• Task to complete: Among these records, which lines include "README"? Copy them out.

(Itemized modification records)

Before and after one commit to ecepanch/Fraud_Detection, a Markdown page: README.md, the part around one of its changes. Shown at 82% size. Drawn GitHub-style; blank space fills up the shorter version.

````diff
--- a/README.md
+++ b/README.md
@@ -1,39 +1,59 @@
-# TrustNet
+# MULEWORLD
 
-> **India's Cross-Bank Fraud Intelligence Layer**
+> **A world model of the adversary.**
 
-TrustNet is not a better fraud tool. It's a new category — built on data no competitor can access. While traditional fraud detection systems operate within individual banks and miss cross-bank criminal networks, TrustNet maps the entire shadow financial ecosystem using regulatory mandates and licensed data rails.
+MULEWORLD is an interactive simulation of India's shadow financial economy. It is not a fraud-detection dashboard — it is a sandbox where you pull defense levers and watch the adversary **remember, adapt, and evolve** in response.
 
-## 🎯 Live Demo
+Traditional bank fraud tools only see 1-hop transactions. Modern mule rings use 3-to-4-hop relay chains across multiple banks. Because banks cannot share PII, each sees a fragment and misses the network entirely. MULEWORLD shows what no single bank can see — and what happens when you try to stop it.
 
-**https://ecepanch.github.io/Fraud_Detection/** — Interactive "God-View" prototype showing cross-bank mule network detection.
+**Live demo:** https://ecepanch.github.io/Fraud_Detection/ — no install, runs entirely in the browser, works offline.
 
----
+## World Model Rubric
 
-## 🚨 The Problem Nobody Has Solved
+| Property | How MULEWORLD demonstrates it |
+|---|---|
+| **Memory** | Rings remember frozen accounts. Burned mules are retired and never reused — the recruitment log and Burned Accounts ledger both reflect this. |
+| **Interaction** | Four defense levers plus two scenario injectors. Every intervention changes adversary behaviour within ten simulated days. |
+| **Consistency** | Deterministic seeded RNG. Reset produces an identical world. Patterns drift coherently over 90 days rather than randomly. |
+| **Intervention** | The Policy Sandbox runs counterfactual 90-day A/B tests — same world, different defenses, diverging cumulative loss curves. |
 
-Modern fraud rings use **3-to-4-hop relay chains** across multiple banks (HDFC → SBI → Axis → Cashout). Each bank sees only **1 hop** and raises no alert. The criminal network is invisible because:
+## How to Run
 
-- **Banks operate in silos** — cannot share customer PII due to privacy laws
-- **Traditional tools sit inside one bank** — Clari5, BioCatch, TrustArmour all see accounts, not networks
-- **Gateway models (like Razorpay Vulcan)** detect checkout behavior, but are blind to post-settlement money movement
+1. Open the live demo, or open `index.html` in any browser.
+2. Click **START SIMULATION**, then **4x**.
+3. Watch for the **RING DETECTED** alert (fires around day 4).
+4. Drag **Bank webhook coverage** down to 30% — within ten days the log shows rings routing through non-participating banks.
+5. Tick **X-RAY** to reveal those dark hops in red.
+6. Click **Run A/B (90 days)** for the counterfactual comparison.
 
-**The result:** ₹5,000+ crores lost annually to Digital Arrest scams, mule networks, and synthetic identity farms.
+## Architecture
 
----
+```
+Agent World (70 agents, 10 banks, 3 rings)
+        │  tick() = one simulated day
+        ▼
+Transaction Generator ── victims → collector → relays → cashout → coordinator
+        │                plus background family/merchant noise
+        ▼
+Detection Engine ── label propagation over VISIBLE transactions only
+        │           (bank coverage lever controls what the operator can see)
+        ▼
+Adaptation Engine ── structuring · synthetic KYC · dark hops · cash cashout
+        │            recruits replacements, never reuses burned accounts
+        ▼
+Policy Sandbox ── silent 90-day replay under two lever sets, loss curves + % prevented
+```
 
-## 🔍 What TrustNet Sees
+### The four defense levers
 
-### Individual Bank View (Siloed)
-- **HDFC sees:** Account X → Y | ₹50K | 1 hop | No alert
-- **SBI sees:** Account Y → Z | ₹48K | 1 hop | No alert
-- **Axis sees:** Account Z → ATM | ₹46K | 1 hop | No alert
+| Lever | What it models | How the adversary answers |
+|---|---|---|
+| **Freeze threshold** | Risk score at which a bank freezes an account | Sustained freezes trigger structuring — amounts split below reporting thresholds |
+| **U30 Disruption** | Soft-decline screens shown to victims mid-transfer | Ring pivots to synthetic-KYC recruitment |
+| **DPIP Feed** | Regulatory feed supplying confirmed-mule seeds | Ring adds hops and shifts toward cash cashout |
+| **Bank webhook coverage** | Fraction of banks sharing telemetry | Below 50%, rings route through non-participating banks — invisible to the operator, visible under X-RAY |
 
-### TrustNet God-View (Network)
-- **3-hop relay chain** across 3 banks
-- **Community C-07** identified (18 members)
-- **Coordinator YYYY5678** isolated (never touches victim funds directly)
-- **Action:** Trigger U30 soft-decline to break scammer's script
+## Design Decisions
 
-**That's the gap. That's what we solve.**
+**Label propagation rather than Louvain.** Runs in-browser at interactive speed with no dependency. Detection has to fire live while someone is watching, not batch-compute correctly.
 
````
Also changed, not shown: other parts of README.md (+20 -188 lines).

--

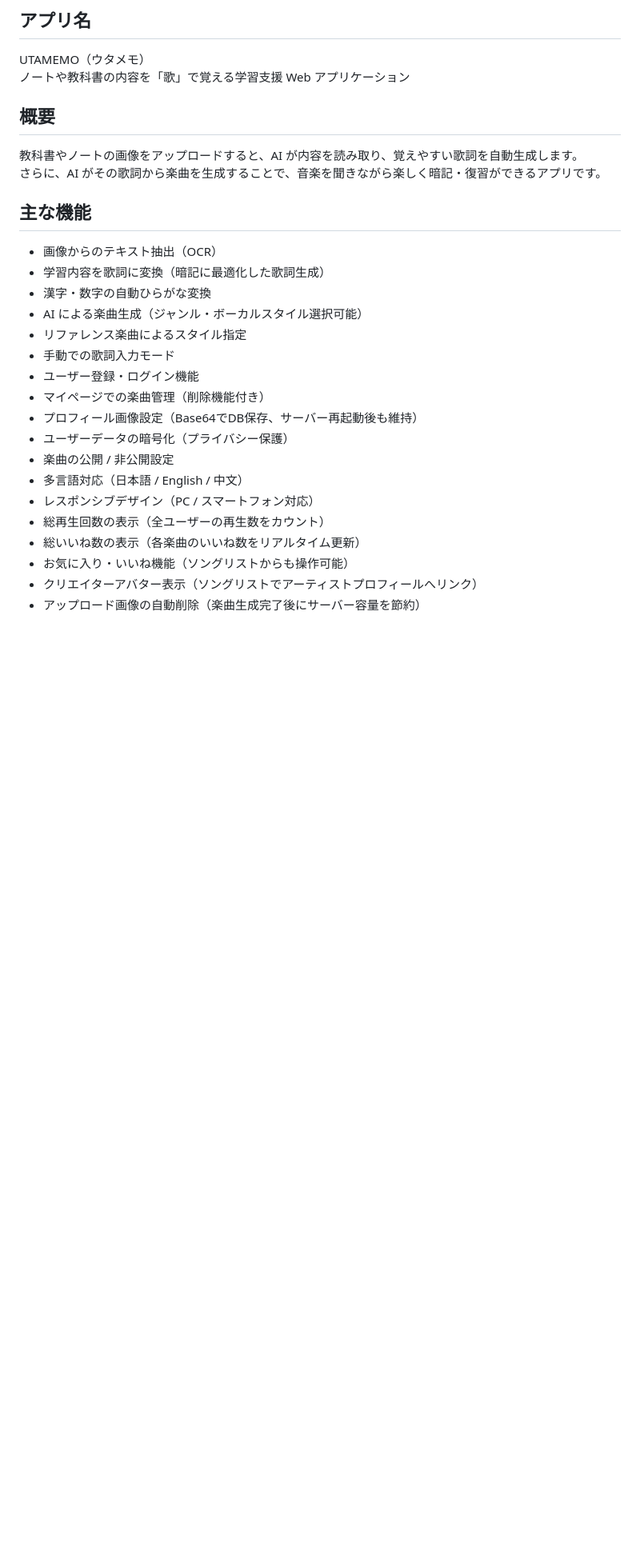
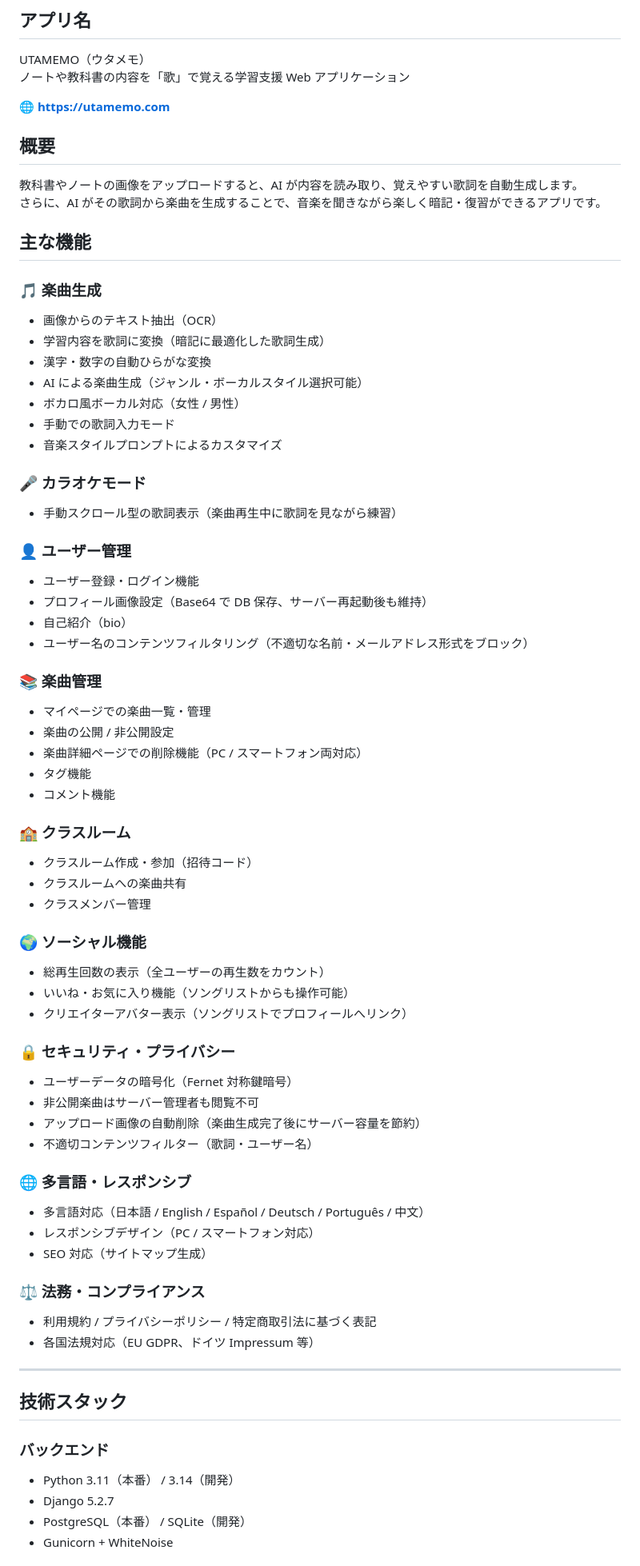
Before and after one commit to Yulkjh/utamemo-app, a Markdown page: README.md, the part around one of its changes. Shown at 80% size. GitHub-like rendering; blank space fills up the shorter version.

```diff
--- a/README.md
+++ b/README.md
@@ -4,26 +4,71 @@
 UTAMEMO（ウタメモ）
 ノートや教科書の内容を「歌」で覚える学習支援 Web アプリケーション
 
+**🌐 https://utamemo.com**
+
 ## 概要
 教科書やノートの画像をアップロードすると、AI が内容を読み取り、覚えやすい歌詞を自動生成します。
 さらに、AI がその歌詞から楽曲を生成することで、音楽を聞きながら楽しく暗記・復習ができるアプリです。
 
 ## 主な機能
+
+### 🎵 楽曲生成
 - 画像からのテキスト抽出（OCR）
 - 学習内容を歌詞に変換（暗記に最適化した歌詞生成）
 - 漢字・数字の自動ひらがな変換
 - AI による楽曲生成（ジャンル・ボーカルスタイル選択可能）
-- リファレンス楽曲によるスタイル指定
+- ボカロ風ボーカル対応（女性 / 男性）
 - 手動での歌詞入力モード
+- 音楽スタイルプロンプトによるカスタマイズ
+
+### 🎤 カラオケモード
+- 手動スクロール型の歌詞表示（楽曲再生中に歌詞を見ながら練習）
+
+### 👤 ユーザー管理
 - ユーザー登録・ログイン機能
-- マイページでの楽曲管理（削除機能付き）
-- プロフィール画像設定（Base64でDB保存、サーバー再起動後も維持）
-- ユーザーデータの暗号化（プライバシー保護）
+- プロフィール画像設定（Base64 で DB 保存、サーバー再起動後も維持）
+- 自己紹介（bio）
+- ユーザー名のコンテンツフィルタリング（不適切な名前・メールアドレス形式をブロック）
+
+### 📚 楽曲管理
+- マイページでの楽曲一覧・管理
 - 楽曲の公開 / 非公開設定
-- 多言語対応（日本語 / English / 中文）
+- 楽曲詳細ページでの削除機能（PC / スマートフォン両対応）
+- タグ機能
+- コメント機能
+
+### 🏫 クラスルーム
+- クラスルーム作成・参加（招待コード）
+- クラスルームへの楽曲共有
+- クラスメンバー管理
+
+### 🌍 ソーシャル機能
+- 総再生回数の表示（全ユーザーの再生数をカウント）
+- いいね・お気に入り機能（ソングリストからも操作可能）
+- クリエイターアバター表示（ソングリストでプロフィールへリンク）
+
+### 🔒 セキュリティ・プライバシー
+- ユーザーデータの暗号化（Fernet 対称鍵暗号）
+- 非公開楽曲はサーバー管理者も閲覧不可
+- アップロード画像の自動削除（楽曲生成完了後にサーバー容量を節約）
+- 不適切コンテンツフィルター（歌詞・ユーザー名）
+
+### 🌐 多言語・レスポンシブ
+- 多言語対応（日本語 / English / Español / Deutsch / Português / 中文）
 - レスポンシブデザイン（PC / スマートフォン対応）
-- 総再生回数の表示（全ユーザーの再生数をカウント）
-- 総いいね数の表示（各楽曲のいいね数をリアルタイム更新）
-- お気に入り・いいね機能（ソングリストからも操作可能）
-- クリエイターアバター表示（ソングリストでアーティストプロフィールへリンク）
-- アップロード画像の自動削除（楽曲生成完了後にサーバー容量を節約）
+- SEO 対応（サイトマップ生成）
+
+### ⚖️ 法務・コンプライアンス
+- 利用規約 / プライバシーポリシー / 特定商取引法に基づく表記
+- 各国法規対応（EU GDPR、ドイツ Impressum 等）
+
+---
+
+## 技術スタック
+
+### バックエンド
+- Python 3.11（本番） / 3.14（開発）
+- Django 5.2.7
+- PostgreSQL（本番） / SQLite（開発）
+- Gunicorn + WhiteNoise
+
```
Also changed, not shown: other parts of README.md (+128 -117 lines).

• Task response:
Before and after one commit to ecepanch/Fraud_Detection, a Markdown page: README.md, the part around one of its changes. Shown at 82% size. Drawn GitHub-style; blank space fills up the shorter version.
--- a/README.md
+++ b/README.md
Also changed, not shown: other parts of README.md (+20 -188 lines).
Before and after one commit to Yulkjh/utamemo-app, a Markdown page: README.md, the part around one of its changes. Shown at 80% size. GitHub-like rendering; blank space fills up the shorter version.
--- a/README.md
+++ b/README.md
Also changed, not shown: other parts of README.md (+128 -117 lines).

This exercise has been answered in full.